## [Work to complete]
Which lines of the data contain the string "Check"? Copy every one.

## [Records for the task]
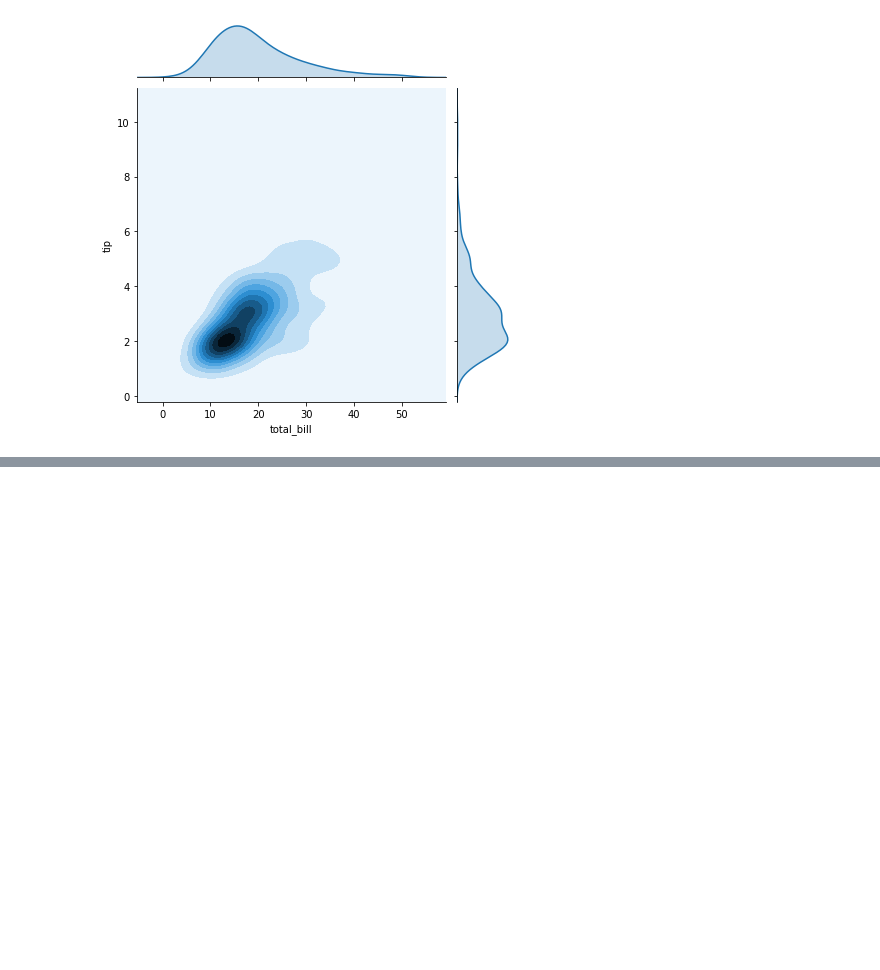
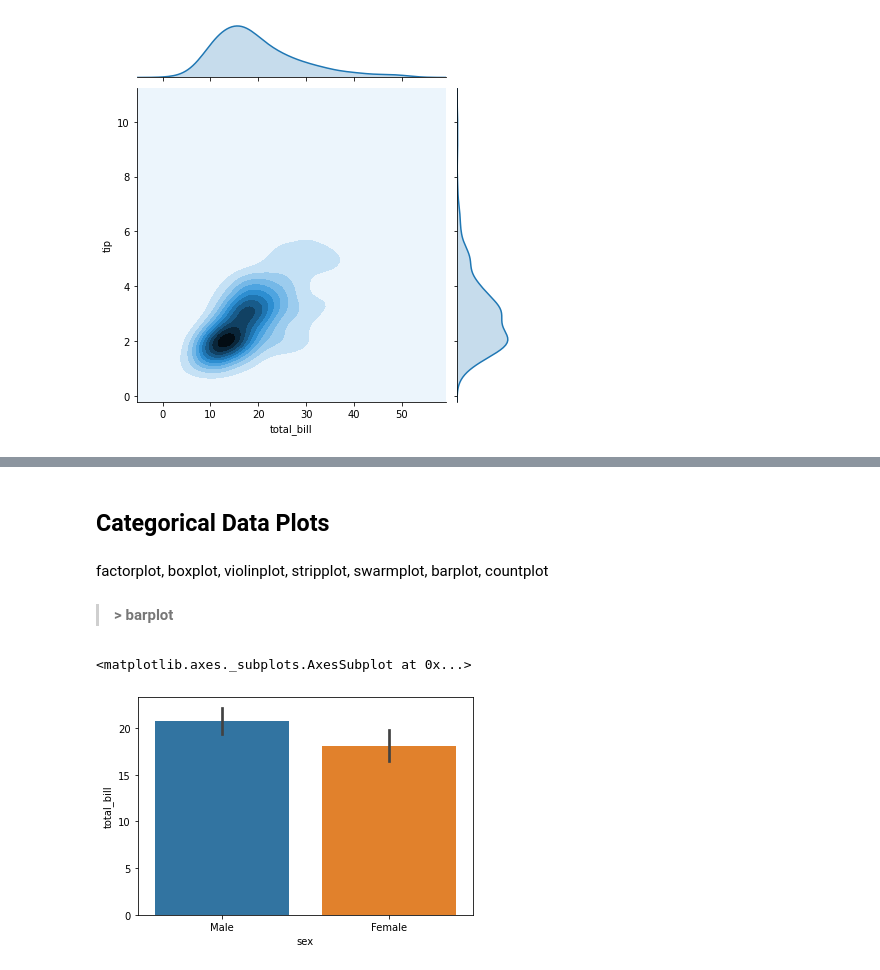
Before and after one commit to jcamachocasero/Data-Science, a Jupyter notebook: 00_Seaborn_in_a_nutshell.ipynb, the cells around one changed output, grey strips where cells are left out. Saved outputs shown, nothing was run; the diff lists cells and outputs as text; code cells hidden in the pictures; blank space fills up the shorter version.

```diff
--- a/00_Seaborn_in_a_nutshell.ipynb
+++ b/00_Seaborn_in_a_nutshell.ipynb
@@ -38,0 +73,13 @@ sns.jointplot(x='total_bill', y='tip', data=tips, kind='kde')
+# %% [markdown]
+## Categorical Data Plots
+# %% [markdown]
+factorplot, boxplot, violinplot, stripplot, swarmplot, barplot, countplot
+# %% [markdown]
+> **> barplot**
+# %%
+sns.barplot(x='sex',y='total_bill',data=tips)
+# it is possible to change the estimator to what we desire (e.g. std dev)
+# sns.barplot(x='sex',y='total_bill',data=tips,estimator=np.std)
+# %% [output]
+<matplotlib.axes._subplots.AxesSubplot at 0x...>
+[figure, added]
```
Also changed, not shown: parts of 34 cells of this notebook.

---

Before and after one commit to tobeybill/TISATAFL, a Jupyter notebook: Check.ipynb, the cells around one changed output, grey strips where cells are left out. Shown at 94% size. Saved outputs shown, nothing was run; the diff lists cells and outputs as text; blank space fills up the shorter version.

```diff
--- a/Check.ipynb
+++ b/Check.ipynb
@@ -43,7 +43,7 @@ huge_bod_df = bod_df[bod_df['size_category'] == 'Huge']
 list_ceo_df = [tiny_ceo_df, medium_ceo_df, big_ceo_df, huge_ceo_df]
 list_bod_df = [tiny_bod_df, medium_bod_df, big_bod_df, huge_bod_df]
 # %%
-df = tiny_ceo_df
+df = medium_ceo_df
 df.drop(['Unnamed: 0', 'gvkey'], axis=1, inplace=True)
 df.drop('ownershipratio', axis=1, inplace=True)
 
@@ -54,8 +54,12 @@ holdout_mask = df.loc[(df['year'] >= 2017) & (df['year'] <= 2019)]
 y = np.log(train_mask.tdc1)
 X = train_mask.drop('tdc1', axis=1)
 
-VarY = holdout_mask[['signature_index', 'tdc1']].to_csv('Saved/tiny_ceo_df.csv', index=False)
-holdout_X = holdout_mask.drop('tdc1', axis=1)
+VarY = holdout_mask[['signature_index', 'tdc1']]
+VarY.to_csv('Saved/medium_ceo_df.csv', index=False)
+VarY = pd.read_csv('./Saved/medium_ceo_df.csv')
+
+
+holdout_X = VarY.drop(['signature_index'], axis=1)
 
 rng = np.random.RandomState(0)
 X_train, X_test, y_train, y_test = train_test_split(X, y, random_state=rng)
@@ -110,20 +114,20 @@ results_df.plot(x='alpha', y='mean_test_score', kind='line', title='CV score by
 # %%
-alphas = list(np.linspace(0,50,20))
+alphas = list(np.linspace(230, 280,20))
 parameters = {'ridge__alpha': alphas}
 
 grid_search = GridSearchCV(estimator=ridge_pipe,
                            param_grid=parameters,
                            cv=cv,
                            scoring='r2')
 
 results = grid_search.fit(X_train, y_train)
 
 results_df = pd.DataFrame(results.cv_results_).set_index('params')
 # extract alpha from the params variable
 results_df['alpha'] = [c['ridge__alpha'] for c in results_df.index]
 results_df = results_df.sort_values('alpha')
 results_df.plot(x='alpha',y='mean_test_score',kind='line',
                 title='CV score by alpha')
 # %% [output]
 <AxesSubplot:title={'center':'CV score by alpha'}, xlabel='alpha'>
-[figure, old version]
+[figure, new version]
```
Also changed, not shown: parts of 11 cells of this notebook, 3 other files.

## [Exercise response]
Before and after one commit to tobeybill/TISATAFL, a Jupyter notebook: Check.ipynb, the cells around one changed output, grey strips where cells are left out. Shown at 94% size. Saved outputs shown, nothing was run; the diff lists cells and outputs as text; blank space fills up the shorter version.
--- a/Check.ipynb
+++ b/Check.ipynb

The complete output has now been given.